• **WHAT YOU NEED TO DO**
From the material that follows, count the lines with the word "position" in them. Reply with the number only.

• **LISTED ENTRIES**
····················

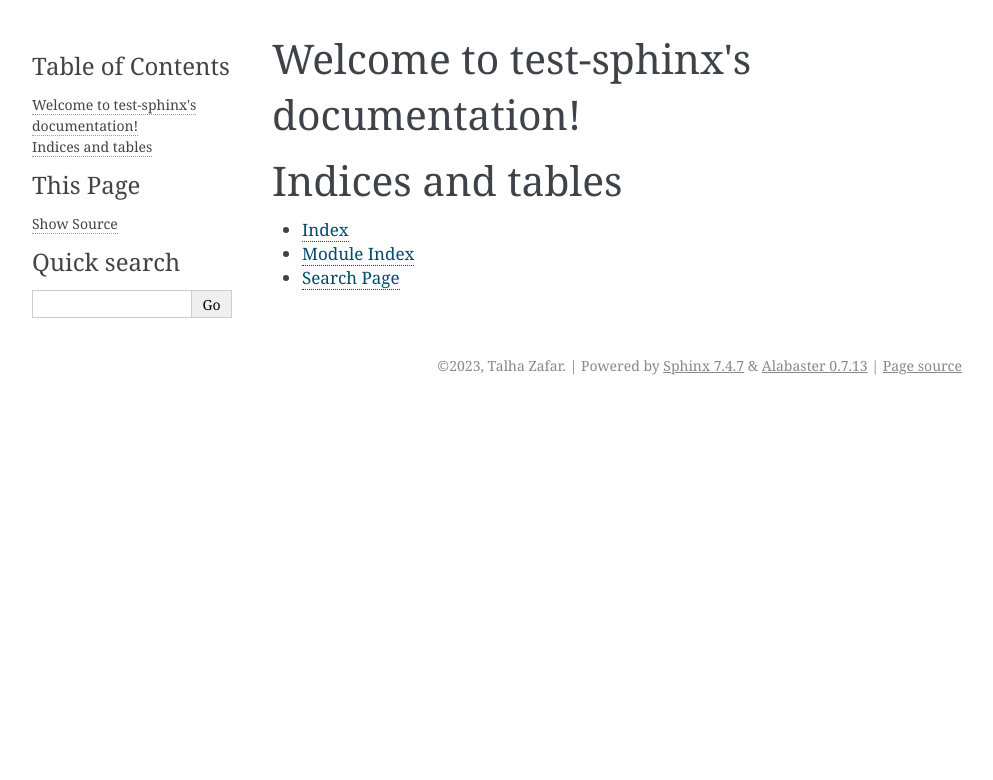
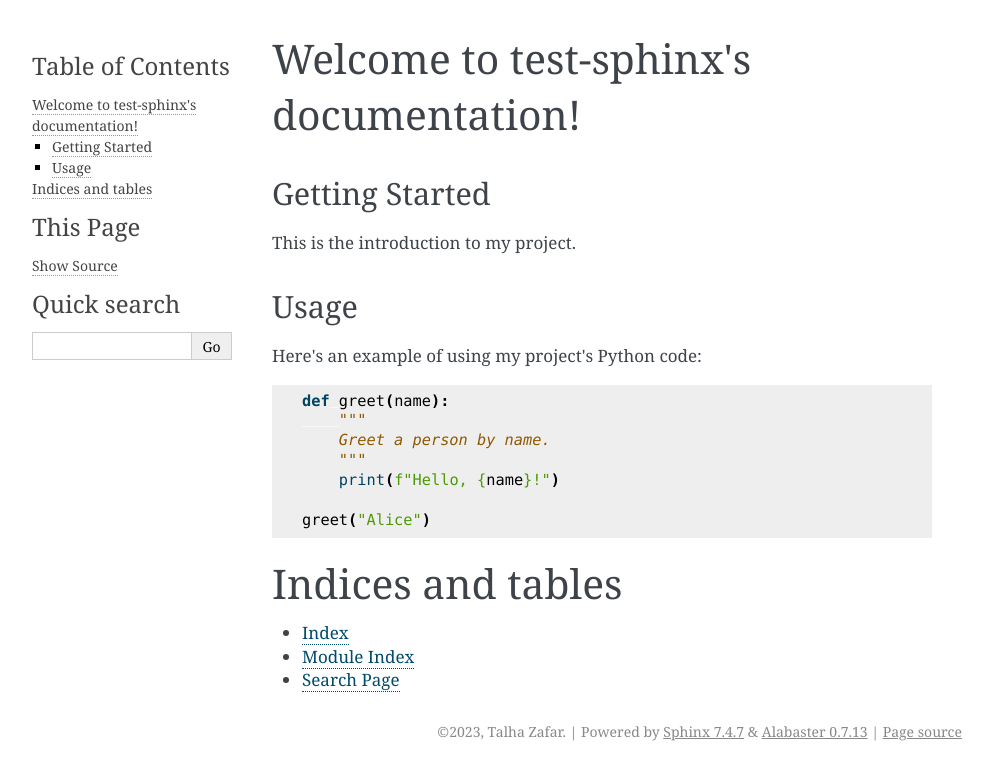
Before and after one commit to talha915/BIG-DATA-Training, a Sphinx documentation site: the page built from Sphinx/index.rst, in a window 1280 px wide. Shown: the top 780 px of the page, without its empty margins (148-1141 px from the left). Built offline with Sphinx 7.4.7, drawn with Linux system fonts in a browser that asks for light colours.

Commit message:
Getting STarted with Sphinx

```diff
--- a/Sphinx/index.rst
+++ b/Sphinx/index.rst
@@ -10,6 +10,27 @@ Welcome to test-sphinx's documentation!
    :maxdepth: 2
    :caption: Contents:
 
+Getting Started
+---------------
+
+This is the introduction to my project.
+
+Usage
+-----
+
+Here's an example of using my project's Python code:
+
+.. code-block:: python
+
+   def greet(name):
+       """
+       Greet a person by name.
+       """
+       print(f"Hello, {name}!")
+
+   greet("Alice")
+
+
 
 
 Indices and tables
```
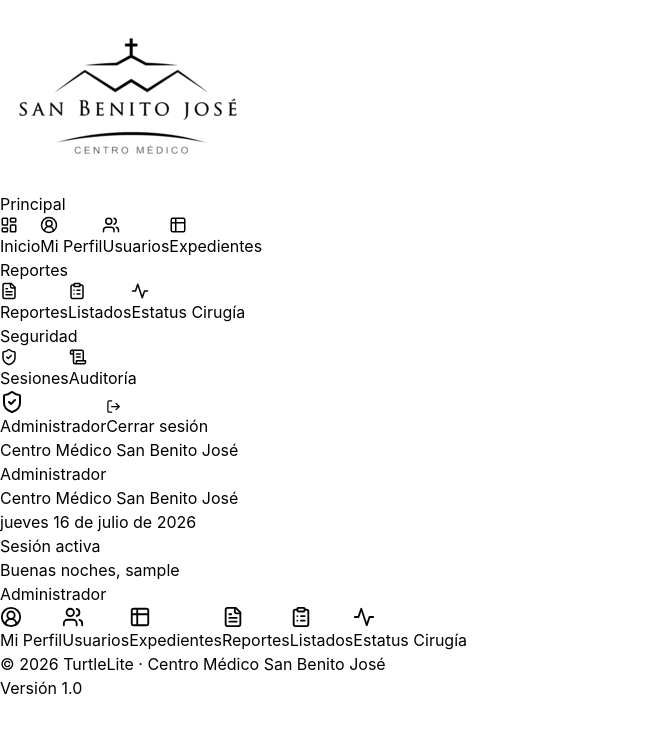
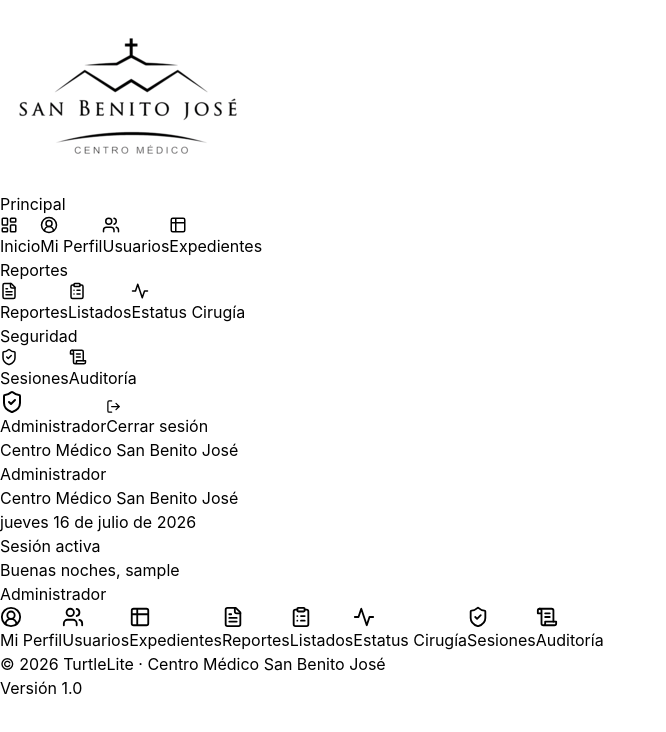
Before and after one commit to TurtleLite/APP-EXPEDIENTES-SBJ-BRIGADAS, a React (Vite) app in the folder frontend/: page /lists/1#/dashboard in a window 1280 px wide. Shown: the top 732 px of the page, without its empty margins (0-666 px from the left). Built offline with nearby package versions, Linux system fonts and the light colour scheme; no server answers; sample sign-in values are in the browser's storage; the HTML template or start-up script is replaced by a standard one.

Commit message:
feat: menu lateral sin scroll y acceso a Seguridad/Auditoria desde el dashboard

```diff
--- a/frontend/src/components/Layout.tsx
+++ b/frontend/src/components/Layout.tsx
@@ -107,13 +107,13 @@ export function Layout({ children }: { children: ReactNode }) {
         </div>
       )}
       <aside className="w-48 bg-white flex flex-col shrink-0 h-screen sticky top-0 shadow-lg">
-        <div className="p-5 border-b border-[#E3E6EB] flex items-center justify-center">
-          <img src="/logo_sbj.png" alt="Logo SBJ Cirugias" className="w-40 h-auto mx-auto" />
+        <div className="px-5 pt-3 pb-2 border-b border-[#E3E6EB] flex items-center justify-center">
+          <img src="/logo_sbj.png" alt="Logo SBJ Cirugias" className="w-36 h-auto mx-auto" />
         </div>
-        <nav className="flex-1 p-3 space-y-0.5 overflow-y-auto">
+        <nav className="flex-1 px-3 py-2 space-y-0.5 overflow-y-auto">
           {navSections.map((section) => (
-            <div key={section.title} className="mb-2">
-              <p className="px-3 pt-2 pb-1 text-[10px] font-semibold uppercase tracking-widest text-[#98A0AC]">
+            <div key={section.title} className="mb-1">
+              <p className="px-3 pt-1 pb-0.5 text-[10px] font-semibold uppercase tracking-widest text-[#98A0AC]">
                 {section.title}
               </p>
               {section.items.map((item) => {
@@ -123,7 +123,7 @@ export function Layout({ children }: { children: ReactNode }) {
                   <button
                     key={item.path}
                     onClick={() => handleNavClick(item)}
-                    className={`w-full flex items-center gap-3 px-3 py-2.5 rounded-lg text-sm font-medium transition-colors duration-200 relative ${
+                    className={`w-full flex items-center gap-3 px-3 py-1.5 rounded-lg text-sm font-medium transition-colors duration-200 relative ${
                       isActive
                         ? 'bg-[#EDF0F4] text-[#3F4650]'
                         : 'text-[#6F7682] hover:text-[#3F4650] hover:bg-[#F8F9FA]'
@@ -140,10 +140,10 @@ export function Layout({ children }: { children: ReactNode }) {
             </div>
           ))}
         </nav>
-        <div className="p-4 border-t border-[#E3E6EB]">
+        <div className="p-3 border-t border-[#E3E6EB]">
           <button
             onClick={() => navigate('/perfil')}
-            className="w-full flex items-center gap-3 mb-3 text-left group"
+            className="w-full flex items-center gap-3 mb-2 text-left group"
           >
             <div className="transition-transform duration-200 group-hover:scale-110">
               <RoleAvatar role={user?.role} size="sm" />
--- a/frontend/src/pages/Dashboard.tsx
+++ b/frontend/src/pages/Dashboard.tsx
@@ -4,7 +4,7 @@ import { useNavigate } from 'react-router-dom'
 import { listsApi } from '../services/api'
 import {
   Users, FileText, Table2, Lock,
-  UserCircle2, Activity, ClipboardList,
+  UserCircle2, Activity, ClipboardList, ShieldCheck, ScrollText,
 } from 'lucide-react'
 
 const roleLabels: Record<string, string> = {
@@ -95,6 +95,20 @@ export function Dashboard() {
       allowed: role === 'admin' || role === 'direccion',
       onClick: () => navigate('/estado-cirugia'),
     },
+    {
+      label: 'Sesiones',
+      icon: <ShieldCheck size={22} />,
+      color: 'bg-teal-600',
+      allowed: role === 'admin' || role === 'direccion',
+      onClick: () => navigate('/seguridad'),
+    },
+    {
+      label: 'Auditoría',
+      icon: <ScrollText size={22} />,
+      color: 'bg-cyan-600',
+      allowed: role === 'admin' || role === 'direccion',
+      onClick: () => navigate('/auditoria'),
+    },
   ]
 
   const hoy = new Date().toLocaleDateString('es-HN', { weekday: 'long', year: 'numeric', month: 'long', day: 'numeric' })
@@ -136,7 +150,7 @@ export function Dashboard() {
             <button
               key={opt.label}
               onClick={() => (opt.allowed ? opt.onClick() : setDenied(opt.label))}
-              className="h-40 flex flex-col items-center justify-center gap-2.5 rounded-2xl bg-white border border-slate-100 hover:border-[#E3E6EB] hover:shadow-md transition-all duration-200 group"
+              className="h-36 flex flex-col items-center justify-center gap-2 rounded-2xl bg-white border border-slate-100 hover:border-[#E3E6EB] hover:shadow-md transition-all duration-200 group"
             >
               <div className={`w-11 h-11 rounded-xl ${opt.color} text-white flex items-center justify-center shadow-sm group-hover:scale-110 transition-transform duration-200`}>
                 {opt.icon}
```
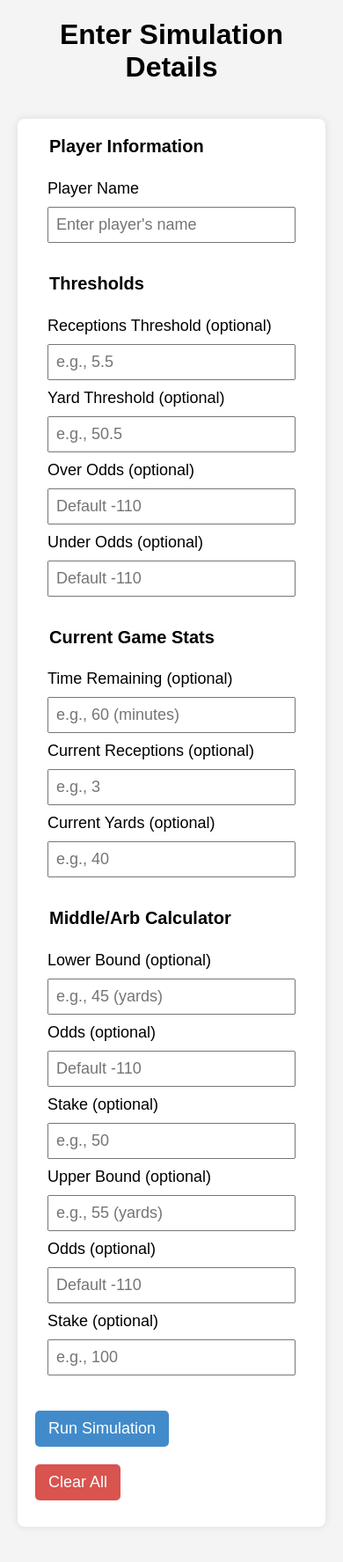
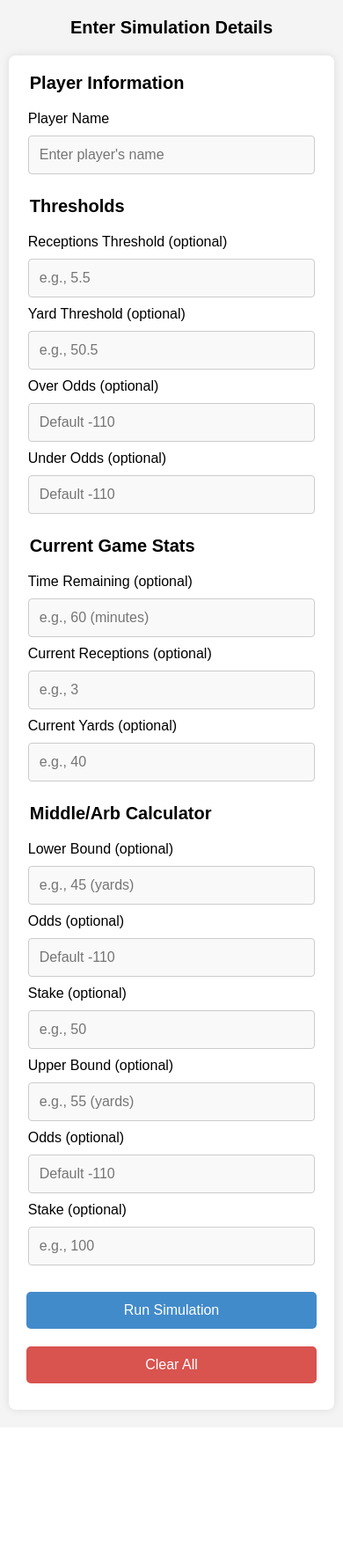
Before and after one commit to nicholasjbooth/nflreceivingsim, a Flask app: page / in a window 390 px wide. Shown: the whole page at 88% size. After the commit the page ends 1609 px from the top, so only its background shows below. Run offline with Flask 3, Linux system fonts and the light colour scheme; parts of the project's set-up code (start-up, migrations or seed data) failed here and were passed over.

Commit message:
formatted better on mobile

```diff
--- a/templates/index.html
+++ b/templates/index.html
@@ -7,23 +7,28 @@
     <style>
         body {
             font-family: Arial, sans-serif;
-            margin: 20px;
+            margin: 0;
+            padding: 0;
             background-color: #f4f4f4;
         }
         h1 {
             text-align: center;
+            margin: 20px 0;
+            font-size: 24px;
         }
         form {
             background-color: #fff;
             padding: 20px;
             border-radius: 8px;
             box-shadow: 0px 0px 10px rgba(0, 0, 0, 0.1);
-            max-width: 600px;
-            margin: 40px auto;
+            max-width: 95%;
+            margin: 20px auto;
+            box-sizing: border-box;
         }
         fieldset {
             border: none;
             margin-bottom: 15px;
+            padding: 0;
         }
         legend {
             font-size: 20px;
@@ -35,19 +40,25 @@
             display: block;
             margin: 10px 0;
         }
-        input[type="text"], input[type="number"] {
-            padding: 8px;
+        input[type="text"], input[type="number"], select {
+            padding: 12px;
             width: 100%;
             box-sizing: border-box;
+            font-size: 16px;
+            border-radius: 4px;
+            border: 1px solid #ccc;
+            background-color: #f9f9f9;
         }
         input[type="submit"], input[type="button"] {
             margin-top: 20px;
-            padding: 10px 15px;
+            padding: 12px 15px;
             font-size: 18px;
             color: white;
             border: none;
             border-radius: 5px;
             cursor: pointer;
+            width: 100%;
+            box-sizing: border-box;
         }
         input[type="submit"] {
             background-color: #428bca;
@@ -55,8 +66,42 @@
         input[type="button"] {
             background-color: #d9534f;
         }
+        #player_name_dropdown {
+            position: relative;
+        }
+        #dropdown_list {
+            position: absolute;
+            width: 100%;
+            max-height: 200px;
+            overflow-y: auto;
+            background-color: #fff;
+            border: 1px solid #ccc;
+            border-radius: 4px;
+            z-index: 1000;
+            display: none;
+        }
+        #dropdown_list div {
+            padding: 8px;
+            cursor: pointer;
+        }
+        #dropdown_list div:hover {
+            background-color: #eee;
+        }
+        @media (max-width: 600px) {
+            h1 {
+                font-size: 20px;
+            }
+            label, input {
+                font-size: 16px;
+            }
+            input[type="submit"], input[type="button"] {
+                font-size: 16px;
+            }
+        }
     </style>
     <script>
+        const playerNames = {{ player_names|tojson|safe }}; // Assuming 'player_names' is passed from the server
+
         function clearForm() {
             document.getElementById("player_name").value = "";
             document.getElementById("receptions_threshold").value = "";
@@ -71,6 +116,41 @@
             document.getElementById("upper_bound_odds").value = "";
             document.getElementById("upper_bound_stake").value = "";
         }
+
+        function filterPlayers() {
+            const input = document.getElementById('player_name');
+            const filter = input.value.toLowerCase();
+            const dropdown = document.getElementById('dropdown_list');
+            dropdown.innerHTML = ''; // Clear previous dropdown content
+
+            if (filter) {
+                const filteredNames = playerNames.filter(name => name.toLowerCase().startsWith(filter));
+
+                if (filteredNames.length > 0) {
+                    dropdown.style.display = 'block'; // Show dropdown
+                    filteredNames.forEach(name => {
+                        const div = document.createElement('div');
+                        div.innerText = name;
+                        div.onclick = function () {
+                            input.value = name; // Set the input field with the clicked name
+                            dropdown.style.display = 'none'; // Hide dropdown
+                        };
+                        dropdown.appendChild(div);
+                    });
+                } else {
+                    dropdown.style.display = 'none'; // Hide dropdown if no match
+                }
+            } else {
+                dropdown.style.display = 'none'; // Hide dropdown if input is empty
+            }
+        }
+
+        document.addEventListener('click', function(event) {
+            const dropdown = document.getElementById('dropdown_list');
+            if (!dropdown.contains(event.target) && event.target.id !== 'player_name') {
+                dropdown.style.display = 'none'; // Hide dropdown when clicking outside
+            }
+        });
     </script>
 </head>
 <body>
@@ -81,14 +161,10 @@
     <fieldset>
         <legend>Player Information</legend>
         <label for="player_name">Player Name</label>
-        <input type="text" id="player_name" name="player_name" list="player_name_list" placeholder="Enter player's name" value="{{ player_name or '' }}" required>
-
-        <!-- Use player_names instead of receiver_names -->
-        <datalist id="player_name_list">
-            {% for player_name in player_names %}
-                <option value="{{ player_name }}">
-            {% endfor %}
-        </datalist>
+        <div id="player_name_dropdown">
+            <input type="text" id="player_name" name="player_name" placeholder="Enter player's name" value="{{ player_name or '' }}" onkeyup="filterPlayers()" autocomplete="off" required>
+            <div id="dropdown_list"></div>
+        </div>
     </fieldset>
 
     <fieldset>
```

····················

• **ANSWER TO THE PROBLEM**
2